DATA FOR THIS EXERCISE:
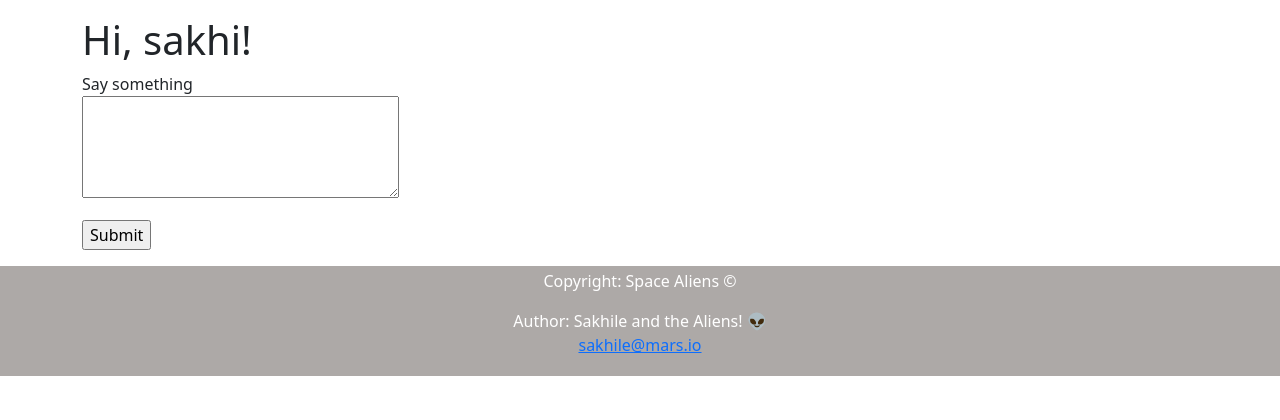
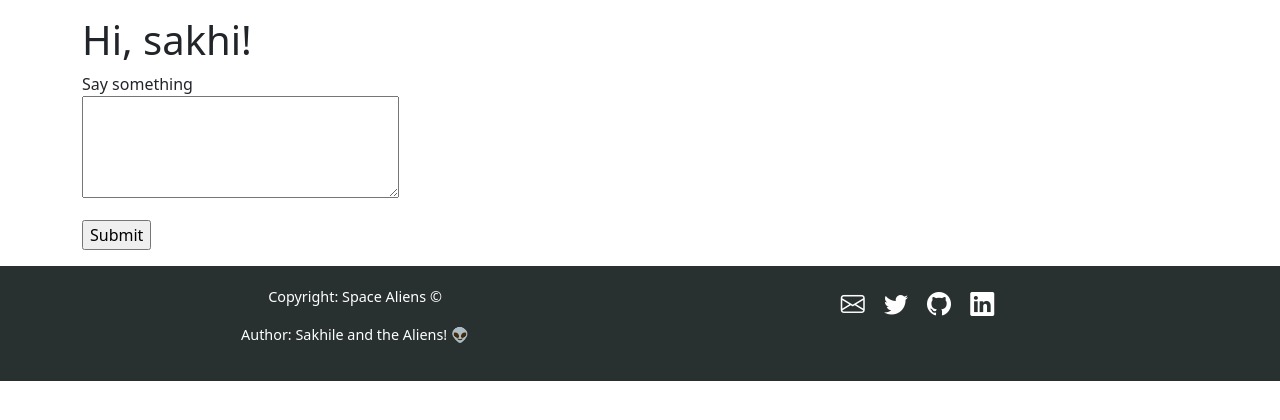
Before and after one commit to sakhileln/Flask-Chronicles, a Flask app: page / in a window 1280 px wide. Shown: the part 56-476 px from the top of the page. Run offline with Flask 3, Linux system fonts and the light colour scheme; a user stored in the database is signed in; data comes from the database, SQL or seed files in the repository; data that the repository does not hold is empty.

Commit message:
Redesign footer.

```diff
--- a/app/templates/base.html
+++ b/app/templates/base.html
@@ -6,19 +6,37 @@
     <meta name="viewport" content="width=device-width, initial-scale=1">
     <style>
         footer {
-            text-align: center;
-            padding: 3px;
-            background-color: rgb(173, 169, 167);
+            background-color: rgb(41, 48, 48);
+            /* Same as bg-body-tertiary */
             color: white;
+            padding: 20px 0;
+        }
+
+        .footer-icons i {
+            color: white;
+            margin-right: 15px;
+            font-size: 1.5rem;
+            transition: color 0.3s;
+        }
+
+        .footer-icons i:hover {
+            color: #17a2b8;
+        }
+
+        .footer-text {
+            font-size: 0.9rem;
         }
     </style>
     {% if title %}
     <title>{{ title }} - Flask Chronicles</title>
     {% else %}
-    <title>Flask Chrnoicles</title>
+    <title>Flask Chronicles</title>
     {% endif %}
+    <!-- Bootstrap CSS -->
     <link href="https://cdn.jsdelivr.net/npm/bootstrap@5.3.3/dist/css/bootstrap.min.css" rel="stylesheet"
         integrity="sha384-QWTKZyjpPEjISv5WaRU9OFeRpok6YctnYmDr5pNlyT2bRjXh0JMhjY6hW+ALEwIH" crossorigin="anonymous">
+    <!-- Bootstrap Icons CSS -->
+    <link href="https://cdn.jsdelivr.net/npm/bootstrap-icons/font/bootstrap-icons.css" rel="stylesheet">
 </head>
 
 <body>
@@ -67,15 +85,31 @@
         {% endwith %}
         {% block content %}{% endblock %}
     </div>
+
+    <footer>
+        <div class="container text-center">
+            <div class="row">
+                <div class="col-12 col-md-6 mb-3 mb-md-0">
+                    <p class="footer-text">Copyright: Space Aliens &copy;</p>
+                    <p class="footer-text">Author: Sakhile and the Aliens! 👽</p>
+                </div>
+                <div class="col-12 col-md-6">
+                    <div class="footer-icons">
+                        <a href="mailto:sakhile@mars.io"><i class="bi bi-envelope"></i></a>
+                        <a href="https://twitter.com/sakhilelindah"><i class="bi bi-twitter"></i></a>
+                        <a href="https://github.com/sakhileln"><i class="bi bi-github"></i></a>
+                        <a href="https://www.linkedin.com/sakhile-ndlazi"><i class="bi bi-linkedin"></i></a>
+                    </div>
+                    <!-- <p class="footer-text"><a href="mailto:sakhile@mars.io" class="text-light">sakhile@mars.io</a></p> -->
+                </div>
+            </div>
+        </div>
+    </footer>
+
+    <!-- Bootstrap JS -->
     <script src="https://cdn.jsdelivr.net/npm/bootstrap@5.3.3/dist/js/bootstrap.bundle.min.js"
         integrity="sha384-YvpcrYf0tY3lHB60NNkmXc5s9fDVZLESaAA55NDzOxhy9GkcIdslK1eN7N6jIeHz" crossorigin="anonymous">
         </script>
-    <footer>
-        <p>Copyright: Space Aliens &copy;</p>
-        <p>Author: Sakhile and the Aliens! 👽<br>
-            <a href="mailto:sakhile@mars.io">sakhile@mars.io</a>
-        </p>
-    </footer>
 </body>
 
 </html>
```
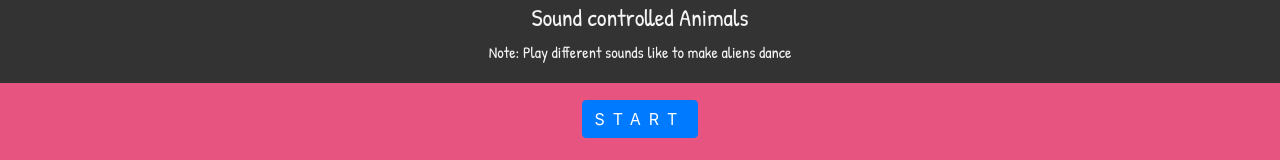
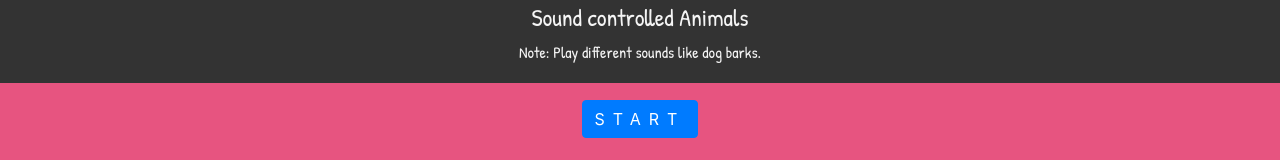
Before and after one commit to sbbbotgh/108-pro, a plain HTML site: page index.html in a window 1280 px wide. Shown: the top 160 px of the page. Drawn offline with nearby package versions, Linux system fonts and the light colour scheme.

Commit message:
Update index.html

```diff
--- a/index.html
+++ b/index.html
@@ -16,7 +16,7 @@
 <body>
     <div id="header_pago">
         <h4>Sound controlled Animals</h4>
-        <p>Note: Play different sounds like to make aliens dance</p>
+        <p>Note: Play different sounds like dog barks.</p>
     </div>
     <center>
         <button id="button_no" type="button" class="btn btn-primary" style="margin-top: 100px;" onclick="startClassification();"> START </button>
```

EXERCISE:
Using the material above, print word for word the lines from the one holding "Update index.html" through the last line.

RESULT FOR THIS EXERCISE:
Update index.html

```diff
--- a/index.html
+++ b/index.html
@@ -16,7 +16,7 @@
 <body>
     <div id="header_pago">
         <h4>Sound controlled Animals</h4>
-        <p>Note: Play different sounds like to make aliens dance</p>
+        <p>Note: Play different sounds like dog barks.</p>
     </div>
     <center>
         <button id="button_no" type="button" class="btn btn-primary" style="margin-top: 100px;" onclick="startClassification();"> START </button>
```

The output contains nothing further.